Hepatitis D is a disease caused by a small circular RNA virus (hepatitis delta virus or hepatitis D, HDV). The HDV is regarded as a subset virus satellite, because it can spread only in the presence of another virus, the hepatitis B virus (HBV). The transmission of HDV can occur either through a simultaneous infection by HBV (co-infection) or by infecting someone who already has one carrier of hepatitis B (infection). Whether a co-infection or a superinfection HDV is responsible for more serious complications in cases of infection with HBV alone. Among these complications citing a higher probability of developing liver failure in acute infections and increased risk of developing liver cancer in chronic infections. In combination with the hepatitis B virus, hepatitis D is responsible for the highest mortality rate of all viral hepatitis or 20%.
Structure of the genome and similarities with viroids
The genome of HDV is in the form of a single strand of RNA circular and sealed, wrapped in the negative sense. Due to a sequence of nucleotides that is 70% self-complementary, the genome of HDV form a structure RNA partially double strand which is described as a structure to stick. With a genome of about 1700 nucleotides, HDV is the smallest "virus" capable known to infect animals. However, it was suggested that HDV could find its origin in a class of viruses infecting plants and called viroids.
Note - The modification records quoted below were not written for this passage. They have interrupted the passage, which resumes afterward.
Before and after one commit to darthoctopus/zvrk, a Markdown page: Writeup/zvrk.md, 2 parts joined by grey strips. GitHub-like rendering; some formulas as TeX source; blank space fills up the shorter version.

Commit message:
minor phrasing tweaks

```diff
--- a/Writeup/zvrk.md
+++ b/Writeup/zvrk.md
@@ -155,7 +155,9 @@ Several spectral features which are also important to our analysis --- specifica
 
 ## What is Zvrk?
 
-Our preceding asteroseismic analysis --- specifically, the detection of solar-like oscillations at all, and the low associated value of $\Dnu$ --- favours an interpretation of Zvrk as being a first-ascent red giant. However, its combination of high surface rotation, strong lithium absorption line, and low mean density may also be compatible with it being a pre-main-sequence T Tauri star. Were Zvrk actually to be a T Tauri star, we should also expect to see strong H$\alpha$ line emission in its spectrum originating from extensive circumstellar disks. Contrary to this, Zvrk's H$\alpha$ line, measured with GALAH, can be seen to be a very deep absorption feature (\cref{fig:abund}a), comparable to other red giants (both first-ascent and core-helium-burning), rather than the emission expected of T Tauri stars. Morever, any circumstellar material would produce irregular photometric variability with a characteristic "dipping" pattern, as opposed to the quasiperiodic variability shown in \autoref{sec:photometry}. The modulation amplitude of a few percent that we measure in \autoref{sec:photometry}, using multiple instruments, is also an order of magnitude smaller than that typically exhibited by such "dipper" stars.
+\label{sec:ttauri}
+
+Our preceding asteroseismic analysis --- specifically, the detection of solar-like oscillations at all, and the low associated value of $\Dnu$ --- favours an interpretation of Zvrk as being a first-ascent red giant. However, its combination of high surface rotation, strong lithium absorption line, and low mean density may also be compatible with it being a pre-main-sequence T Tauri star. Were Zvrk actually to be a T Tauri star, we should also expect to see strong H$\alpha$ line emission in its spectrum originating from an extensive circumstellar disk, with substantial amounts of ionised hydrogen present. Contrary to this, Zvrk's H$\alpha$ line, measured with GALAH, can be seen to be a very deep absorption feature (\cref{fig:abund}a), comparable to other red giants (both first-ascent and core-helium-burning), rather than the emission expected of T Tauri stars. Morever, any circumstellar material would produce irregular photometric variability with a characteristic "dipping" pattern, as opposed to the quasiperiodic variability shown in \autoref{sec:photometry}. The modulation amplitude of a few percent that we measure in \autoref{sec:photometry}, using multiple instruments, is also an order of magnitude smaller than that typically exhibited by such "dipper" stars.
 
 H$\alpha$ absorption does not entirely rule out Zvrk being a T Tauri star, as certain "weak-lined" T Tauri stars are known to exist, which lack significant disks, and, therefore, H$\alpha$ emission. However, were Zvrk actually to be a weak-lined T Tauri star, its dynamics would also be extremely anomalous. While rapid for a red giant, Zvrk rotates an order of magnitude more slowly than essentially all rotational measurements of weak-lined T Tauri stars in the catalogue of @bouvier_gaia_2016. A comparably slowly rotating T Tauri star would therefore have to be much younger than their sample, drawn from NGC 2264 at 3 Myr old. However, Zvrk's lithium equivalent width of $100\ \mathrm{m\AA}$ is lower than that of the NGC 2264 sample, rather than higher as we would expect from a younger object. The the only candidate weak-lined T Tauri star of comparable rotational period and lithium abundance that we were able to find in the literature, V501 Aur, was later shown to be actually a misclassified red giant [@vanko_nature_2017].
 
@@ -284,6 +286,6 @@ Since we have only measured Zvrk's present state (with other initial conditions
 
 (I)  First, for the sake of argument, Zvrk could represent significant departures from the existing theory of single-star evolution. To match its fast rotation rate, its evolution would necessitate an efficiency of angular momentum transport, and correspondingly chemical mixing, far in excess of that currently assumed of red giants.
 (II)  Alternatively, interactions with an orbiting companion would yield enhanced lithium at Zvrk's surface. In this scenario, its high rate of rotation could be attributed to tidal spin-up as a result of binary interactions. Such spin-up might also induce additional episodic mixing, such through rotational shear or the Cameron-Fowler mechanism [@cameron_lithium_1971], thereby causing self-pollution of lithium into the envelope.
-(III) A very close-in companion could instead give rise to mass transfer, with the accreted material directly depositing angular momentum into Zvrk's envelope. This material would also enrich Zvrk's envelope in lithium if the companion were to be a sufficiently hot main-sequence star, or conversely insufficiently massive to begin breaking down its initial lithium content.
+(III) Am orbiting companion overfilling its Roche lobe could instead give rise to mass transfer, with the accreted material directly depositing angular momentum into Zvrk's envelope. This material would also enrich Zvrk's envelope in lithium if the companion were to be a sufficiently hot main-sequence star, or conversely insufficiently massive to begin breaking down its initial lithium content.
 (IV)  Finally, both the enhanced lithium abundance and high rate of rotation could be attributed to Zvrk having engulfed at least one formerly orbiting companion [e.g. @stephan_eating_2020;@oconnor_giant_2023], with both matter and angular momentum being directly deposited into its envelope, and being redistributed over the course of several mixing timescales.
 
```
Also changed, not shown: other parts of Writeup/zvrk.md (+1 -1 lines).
The evidence advanced to support this hypothesis stem from the fact that HDV and viroids have a structure of simple strand of RNA and closed circular-shaped stick. Similarly, HDV and viroids contain RNA sequences capable of exercising the catalytic activity of structures called ribozymes. During viral replication, these are catalytic RNA necessary to produce copies unit fragments of RNA genome before the assembly. Finally, neither the HDV or viroids are able to encode their own polymerases. Failing that, for their replication and viroids HDV require a host of which they can use the RNA polymerase as a matrix. Based on circumstantial evidence, RNA polymerase II was involved in the replication of HDV. Normally, RNA polymerase II uses DNA as a substrate and produces mRNA. Therefore, if the HDV actually uses RNA polymerase II during its replication, it would be the only pathogen known able to convert a DNA polymerase dependent on RNA polymerase dependent.
A significant difference between viroids and HDV is the fact that while viroids do not produce proteins, HDV produces two proteins called the small and large delta antigen (HDAg-HDAg-S and L, respectively). These two proteins are produced from the opening and reading a single matrix. They are the same for 195 amino acids and differ only in the presence of 19 additional amino acids at the end of HDAg C-L. Although 90% of their identical sequences, these two proteins play different roles during an infection. The HDAg-S is produced in the early stages of infection and it is essential to viral replication. HDAg-L, however, is produced during the latter stages of infection, it acts as an inhibitor of viral replication, and it is essential for the assembly of viral particles.
Read also Hepatitis A, Hepatitis C, Hepatitis B